Where a record contains an image, leave the image out and print the rest exactly.

Revision comparison data:
# # # # #

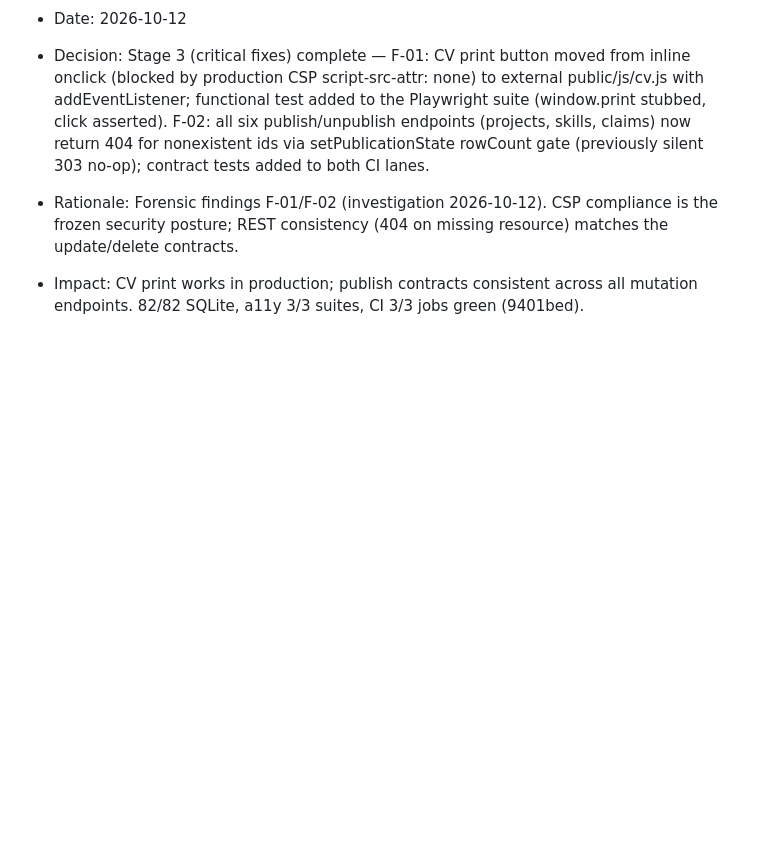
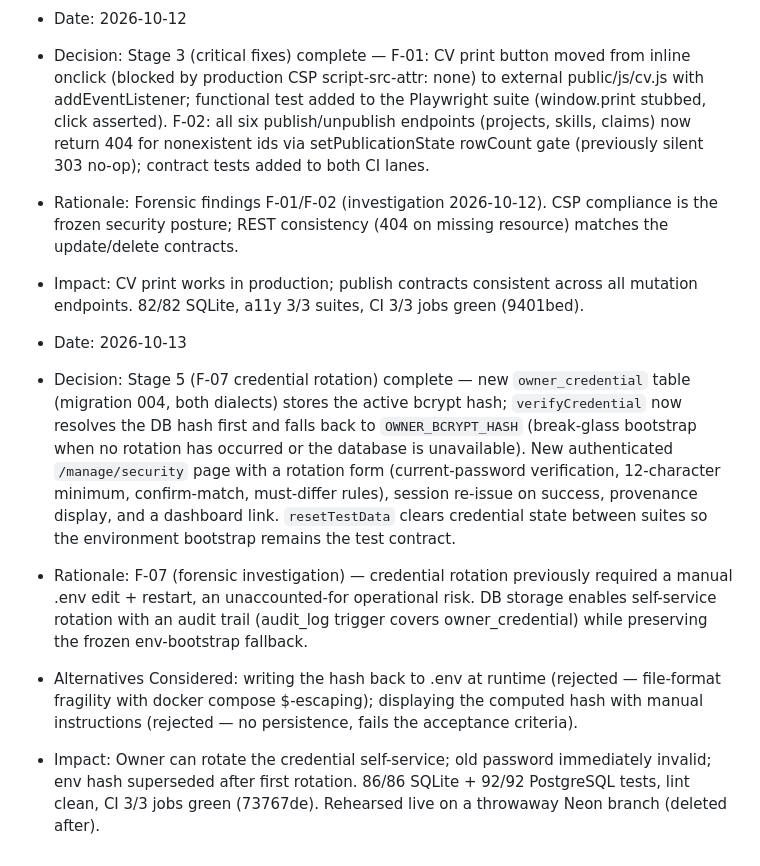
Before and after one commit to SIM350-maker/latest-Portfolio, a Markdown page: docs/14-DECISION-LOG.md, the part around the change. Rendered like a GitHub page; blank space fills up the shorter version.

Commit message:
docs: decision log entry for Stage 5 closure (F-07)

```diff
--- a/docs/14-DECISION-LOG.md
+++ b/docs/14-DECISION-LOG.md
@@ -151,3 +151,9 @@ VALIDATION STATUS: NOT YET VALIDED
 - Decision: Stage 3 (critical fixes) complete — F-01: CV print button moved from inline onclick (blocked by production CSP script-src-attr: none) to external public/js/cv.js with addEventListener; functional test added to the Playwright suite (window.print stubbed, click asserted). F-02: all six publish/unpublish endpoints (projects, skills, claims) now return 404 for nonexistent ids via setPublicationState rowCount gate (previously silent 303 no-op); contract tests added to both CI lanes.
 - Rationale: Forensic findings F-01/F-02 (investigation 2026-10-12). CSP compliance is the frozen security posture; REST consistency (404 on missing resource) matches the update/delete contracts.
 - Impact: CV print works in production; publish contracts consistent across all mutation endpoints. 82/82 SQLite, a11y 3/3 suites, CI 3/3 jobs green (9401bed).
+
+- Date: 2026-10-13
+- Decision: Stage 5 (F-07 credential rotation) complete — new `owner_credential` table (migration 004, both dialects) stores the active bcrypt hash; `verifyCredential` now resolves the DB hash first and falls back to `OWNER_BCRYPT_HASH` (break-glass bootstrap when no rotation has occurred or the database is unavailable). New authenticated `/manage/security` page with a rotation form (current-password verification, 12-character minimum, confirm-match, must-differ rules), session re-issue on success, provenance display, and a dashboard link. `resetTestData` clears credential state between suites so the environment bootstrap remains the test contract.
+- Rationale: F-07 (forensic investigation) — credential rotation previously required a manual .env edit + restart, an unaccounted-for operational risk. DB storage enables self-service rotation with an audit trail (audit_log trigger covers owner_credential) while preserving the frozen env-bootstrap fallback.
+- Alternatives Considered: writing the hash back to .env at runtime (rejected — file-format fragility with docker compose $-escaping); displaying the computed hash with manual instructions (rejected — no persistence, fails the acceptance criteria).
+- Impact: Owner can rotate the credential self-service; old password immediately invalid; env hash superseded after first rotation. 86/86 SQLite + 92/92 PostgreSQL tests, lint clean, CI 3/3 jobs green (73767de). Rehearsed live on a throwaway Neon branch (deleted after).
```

# # # # #

## Written reply
Before and after one commit to SIM350-maker/latest-Portfolio, a Markdown page: docs/14-DECISION-LOG.md, the part around the change. Rendered like a GitHub page; blank space fills up the shorter version.

Commit message:
docs: decision log entry for Stage 5 closure (F-07)

```diff
--- a/docs/14-DECISION-LOG.md
+++ b/docs/14-DECISION-LOG.md
@@ -151,3 +151,9 @@ VALIDATION STATUS: NOT YET VALIDED
 - Decision: Stage 3 (critical fixes) complete — F-01: CV print button moved from inline onclick (blocked by production CSP script-src-attr: none) to external public/js/cv.js with addEventListener; functional test added to the Playwright suite (window.print stubbed, click asserted). F-02: all six publish/unpublish endpoints (projects, skills, claims) now return 404 for nonexistent ids via setPublicationState rowCount gate (previously silent 303 no-op); contract tests added to both CI lanes.
 - Rationale: Forensic findings F-01/F-02 (investigation 2026-10-12). CSP compliance is the frozen security posture; REST consistency (404 on missing resource) matches the update/delete contracts.
 - Impact: CV print works in production; publish contracts consistent across all mutation endpoints. 82/82 SQLite, a11y 3/3 suites, CI 3/3 jobs green (9401bed).
+
+- Date: 2026-10-13
+- Decision: Stage 5 (F-07 credential rotation) complete — new `owner_credential` table (migration 004, both dialects) stores the active bcrypt hash; `verifyCredential` now resolves the DB hash first and falls back to `OWNER_BCRYPT_HASH` (break-glass bootstrap when no rotation has occurred or the database is unavailable). New authenticated `/manage/security` page with a rotation form (current-password verification, 12-character minimum, confirm-match, must-differ rules), session re-issue on success, provenance display, and a dashboard link. `resetTestData` clears credential state between suites so the environment bootstrap remains the test contract.
+- Rationale: F-07 (forensic investigation) — credential rotation previously required a manual .env edit + restart, an unaccounted-for operational risk. DB storage enables self-service rotation with an audit trail (audit_log trigger covers owner_credential) while preserving the frozen env-bootstrap fallback.
+- Alternatives Considered: writing the hash back to .env at runtime (rejected — file-format fragility with docker compose $-escaping); displaying the computed hash with manual instructions (rejected — no persistence, fails the acceptance criteria).
+- Impact: Owner can rotate the credential self-service; old password immediately invalid; env hash superseded after first rotation. 86/86 SQLite + 92/92 PostgreSQL tests, lint clean, CI 3/3 jobs green (73767de). Rehearsed live on a throwaway Neon branch (deleted after).
```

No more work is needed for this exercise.